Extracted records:
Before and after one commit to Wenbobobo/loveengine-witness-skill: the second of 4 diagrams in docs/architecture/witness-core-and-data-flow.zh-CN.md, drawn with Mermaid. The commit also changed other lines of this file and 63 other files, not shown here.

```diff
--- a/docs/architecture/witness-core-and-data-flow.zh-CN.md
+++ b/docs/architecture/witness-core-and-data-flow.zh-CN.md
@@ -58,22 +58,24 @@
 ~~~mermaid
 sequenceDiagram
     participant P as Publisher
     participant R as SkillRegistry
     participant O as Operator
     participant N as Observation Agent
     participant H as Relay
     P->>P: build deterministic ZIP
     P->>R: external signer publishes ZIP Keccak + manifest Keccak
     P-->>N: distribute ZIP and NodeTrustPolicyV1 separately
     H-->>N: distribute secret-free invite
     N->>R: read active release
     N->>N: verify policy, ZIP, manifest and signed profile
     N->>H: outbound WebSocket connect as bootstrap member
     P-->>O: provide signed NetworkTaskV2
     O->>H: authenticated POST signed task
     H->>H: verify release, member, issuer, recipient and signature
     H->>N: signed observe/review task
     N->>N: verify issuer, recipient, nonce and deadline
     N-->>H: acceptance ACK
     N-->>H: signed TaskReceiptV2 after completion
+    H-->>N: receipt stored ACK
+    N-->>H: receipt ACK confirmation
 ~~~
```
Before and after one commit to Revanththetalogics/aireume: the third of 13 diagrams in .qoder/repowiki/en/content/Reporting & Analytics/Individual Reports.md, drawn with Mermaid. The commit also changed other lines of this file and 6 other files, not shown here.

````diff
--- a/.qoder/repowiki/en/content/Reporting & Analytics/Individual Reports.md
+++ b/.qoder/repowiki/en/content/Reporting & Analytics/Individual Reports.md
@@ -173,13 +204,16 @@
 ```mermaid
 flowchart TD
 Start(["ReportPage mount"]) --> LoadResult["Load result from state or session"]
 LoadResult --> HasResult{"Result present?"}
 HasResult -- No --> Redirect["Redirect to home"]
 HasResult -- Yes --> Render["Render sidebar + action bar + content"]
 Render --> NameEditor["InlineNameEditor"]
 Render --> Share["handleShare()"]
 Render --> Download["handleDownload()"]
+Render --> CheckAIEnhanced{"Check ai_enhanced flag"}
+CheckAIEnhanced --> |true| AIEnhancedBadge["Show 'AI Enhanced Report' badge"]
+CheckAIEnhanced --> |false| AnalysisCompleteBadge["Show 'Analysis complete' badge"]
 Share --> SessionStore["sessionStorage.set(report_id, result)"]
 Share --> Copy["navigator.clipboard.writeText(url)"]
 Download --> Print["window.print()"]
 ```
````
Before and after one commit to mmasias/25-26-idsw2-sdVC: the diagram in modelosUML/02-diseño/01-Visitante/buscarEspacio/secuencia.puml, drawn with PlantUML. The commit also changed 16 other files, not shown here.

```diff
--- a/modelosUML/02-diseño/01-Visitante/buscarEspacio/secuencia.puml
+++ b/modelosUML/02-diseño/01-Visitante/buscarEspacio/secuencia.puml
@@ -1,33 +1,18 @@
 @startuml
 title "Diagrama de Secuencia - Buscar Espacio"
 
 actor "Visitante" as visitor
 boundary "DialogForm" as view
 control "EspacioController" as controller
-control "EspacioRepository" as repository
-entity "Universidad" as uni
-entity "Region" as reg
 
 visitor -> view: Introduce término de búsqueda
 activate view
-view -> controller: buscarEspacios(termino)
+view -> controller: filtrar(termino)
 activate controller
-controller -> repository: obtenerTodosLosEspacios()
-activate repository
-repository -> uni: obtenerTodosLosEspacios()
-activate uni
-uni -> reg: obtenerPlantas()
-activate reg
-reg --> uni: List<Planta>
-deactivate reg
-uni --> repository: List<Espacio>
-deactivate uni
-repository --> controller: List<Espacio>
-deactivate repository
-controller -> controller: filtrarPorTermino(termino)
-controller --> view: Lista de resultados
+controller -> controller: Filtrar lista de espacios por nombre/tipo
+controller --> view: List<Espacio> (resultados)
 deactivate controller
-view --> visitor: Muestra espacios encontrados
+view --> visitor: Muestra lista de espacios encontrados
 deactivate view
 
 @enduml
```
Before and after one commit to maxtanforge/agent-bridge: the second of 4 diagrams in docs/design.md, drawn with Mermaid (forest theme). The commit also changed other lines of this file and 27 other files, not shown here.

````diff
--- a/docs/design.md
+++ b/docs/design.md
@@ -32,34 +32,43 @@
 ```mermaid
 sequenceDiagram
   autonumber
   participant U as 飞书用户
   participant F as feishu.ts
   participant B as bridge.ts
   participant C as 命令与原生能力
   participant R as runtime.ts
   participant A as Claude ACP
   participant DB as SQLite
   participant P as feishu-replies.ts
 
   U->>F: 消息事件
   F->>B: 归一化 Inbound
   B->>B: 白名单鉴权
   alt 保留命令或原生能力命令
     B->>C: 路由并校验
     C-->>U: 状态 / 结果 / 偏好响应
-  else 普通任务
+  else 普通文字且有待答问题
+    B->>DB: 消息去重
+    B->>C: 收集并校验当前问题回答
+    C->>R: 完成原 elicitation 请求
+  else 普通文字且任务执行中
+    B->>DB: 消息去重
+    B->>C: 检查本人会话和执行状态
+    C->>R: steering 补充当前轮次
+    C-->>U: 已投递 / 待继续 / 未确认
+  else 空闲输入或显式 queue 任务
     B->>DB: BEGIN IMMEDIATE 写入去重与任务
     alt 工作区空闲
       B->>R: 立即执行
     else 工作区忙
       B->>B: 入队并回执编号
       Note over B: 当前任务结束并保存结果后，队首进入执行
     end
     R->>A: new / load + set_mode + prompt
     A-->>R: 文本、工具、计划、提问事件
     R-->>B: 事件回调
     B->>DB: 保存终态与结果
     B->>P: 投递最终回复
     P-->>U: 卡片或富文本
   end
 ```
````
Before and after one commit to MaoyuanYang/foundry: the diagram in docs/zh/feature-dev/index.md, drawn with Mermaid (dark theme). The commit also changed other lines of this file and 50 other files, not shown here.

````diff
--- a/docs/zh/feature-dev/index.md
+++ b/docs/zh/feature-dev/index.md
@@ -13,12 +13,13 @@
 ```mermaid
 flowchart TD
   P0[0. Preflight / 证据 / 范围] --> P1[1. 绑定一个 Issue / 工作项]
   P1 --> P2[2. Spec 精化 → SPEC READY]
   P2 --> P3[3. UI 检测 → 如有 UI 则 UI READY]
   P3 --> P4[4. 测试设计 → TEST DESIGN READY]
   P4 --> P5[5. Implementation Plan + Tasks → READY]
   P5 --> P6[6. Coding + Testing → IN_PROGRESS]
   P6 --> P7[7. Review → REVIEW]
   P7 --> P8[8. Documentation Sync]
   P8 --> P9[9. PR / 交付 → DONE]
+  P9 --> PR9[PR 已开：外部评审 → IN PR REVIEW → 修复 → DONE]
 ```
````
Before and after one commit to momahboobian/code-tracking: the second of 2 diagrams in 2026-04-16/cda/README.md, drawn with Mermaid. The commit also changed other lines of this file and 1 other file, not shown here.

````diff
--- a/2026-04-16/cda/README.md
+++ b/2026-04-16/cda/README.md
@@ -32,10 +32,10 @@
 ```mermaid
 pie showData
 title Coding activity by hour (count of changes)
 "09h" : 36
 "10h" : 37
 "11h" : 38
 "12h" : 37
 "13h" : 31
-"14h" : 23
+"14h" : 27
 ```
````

WORK REQUEST:
The required output is the complete set of records, reproduced exactly.

REPLY TO THE EXERCISE:
Before and after one commit to Wenbobobo/loveengine-witness-skill: the second of 4 diagrams in docs/architecture/witness-core-and-data-flow.zh-CN.md, drawn with Mermaid. The commit also changed other lines of this file and 63 other files, not shown here.

```diff
--- a/docs/architecture/witness-core-and-data-flow.zh-CN.md
+++ b/docs/architecture/witness-core-and-data-flow.zh-CN.md
@@ -58,22 +58,24 @@
 ~~~mermaid
 sequenceDiagram
     participant P as Publisher
     participant R as SkillRegistry
     participant O as Operator
     participant N as Observation Agent
     participant H as Relay
     P->>P: build deterministic ZIP
     P->>R: external signer publishes ZIP Keccak + manifest Keccak
     P-->>N: distribute ZIP and NodeTrustPolicyV1 separately
     H-->>N: distribute secret-free invite
     N->>R: read active release
     N->>N: verify policy, ZIP, manifest and signed profile
     N->>H: outbound WebSocket connect as bootstrap member
     P-->>O: provide signed NetworkTaskV2
     O->>H: authenticated POST signed task
     H->>H: verify release, member, issuer, recipient and signature
     H->>N: signed observe/review task
     N->>N: verify issuer, recipient, nonce and deadline
     N-->>H: acceptance ACK
     N-->>H: signed TaskReceiptV2 after completion
+    H-->>N: receipt stored ACK
+    N-->>H: receipt ACK confirmation
 ~~~
```
Before and after one commit to Revanththetalogics/aireume: the third of 13 diagrams in .qoder/repowiki/en/content/Reporting & Analytics/Individual Reports.md, drawn with Mermaid. The commit also changed other lines of this file and 6 other files, not shown here.

````diff
--- a/.qoder/repowiki/en/content/Reporting & Analytics/Individual Reports.md
+++ b/.qoder/repowiki/en/content/Reporting & Analytics/Individual Reports.md
@@ -173,13 +204,16 @@
 ```mermaid
 flowchart TD
 Start(["ReportPage mount"]) --> LoadResult["Load result from state or session"]
 LoadResult --> HasResult{"Result present?"}
 HasResult -- No --> Redirect["Redirect to home"]
 HasResult -- Yes --> Render["Render sidebar + action bar + content"]
 Render --> NameEditor["InlineNameEditor"]
 Render --> Share["handleShare()"]
 Render --> Download["handleDownload()"]
+Render --> CheckAIEnhanced{"Check ai_enhanced flag"}
+CheckAIEnhanced --> |true| AIEnhancedBadge["Show 'AI Enhanced Report' badge"]
+CheckAIEnhanced --> |false| AnalysisCompleteBadge["Show 'Analysis complete' badge"]
 Share --> SessionStore["sessionStorage.set(report_id, result)"]
 Share --> Copy["navigator.clipboard.writeText(url)"]
 Download --> Print["window.print()"]
 ```
````
Before and after one commit to mmasias/25-26-idsw2-sdVC: the diagram in modelosUML/02-diseño/01-Visitante/buscarEspacio/secuencia.puml, drawn with PlantUML. The commit also changed 16 other files, not shown here.

```diff
--- a/modelosUML/02-diseño/01-Visitante/buscarEspacio/secuencia.puml
+++ b/modelosUML/02-diseño/01-Visitante/buscarEspacio/secuencia.puml
@@ -1,33 +1,18 @@
 @startuml
 title "Diagrama de Secuencia - Buscar Espacio"
 
 actor "Visitante" as visitor
 boundary "DialogForm" as view
 control "EspacioController" as controller
-control "EspacioRepository" as repository
-entity "Universidad" as uni
-entity "Region" as reg
 
 visitor -> view: Introduce término de búsqueda
 activate view
-view -> controller: buscarEspacios(termino)
+view -> controller: filtrar(termino)
 activate controller
-controller -> repository: obtenerTodosLosEspacios()
-activate repository
-repository -> uni: obtenerTodosLosEspacios()
-activate uni
-uni -> reg: obtenerPlantas()
-activate reg
-reg --> uni: List<Planta>
-deactivate reg
-uni --> repository: List<Espacio>
-deactivate uni
-repository --> controller: List<Espacio>
-deactivate repository
-controller -> controller: filtrarPorTermino(termino)
-controller --> view: Lista de resultados
+controller -> controller: Filtrar lista de espacios por nombre/tipo
+controller --> view: List<Espacio> (resultados)
 deactivate controller
-view --> visitor: Muestra espacios encontrados
+view --> visitor: Muestra lista de espacios encontrados
 deactivate view
 
 @enduml
```
Before and after one commit to maxtanforge/agent-bridge: the second of 4 diagrams in docs/design.md, drawn with Mermaid (forest theme). The commit also changed other lines of this file and 27 other files, not shown here.

````diff
--- a/docs/design.md
+++ b/docs/design.md
@@ -32,34 +32,43 @@
 ```mermaid
 sequenceDiagram
   autonumber
   participant U as 飞书用户
   participant F as feishu.ts
   participant B as bridge.ts
   participant C as 命令与原生能力
   participant R as runtime.ts
   participant A as Claude ACP
   participant DB as SQLite
   participant P as feishu-replies.ts
 
   U->>F: 消息事件
   F->>B: 归一化 Inbound
   B->>B: 白名单鉴权
   alt 保留命令或原生能力命令
     B->>C: 路由并校验
     C-->>U: 状态 / 结果 / 偏好响应
-  else 普通任务
+  else 普通文字且有待答问题
+    B->>DB: 消息去重
+    B->>C: 收集并校验当前问题回答
+    C->>R: 完成原 elicitation 请求
+  else 普通文字且任务执行中
+    B->>DB: 消息去重
+    B->>C: 检查本人会话和执行状态
+    C->>R: steering 补充当前轮次
+    C-->>U: 已投递 / 待继续 / 未确认
+  else 空闲输入或显式 queue 任务
     B->>DB: BEGIN IMMEDIATE 写入去重与任务
     alt 工作区空闲
       B->>R: 立即执行
     else 工作区忙
       B->>B: 入队并回执编号
       Note over B: 当前任务结束并保存结果后，队首进入执行
     end
     R->>A: new / load + set_mode + prompt
     A-->>R: 文本、工具、计划、提问事件
     R-->>B: 事件回调
     B->>DB: 保存终态与结果
     B->>P: 投递最终回复
     P-->>U: 卡片或富文本
   end
 ```
````
Before and after one commit to MaoyuanYang/foundry: the diagram in docs/zh/feature-dev/index.md, drawn with Mermaid (dark theme). The commit also changed other lines of this file and 50 other files, not shown here.

````diff
--- a/docs/zh/feature-dev/index.md
+++ b/docs/zh/feature-dev/index.md
@@ -13,12 +13,13 @@
 ```mermaid
 flowchart TD
   P0[0. Preflight / 证据 / 范围] --> P1[1. 绑定一个 Issue / 工作项]
   P1 --> P2[2. Spec 精化 → SPEC READY]
   P2 --> P3[3. UI 检测 → 如有 UI 则 UI READY]
   P3 --> P4[4. 测试设计 → TEST DESIGN READY]
   P4 --> P5[5. Implementation Plan + Tasks → READY]
   P5 --> P6[6. Coding + Testing → IN_PROGRESS]
   P6 --> P7[7. Review → REVIEW]
   P7 --> P8[8. Documentation Sync]
   P8 --> P9[9. PR / 交付 → DONE]
+  P9 --> PR9[PR 已开：外部评审 → IN PR REVIEW → 修复 → DONE]
 ```
````
Before and after one commit to momahboobian/code-tracking: the second of 2 diagrams in 2026-04-16/cda/README.md, drawn with Mermaid. The commit also changed other lines of this file and 1 other file, not shown here.

````diff
--- a/2026-04-16/cda/README.md
+++ b/2026-04-16/cda/README.md
@@ -32,10 +32,10 @@
 ```mermaid
 pie showData
 title Coding activity by hour (count of changes)
 "09h" : 36
 "10h" : 37
 "11h" : 38
 "12h" : 37
 "13h" : 31
-"14h" : 23
+"14h" : 27
 ```
````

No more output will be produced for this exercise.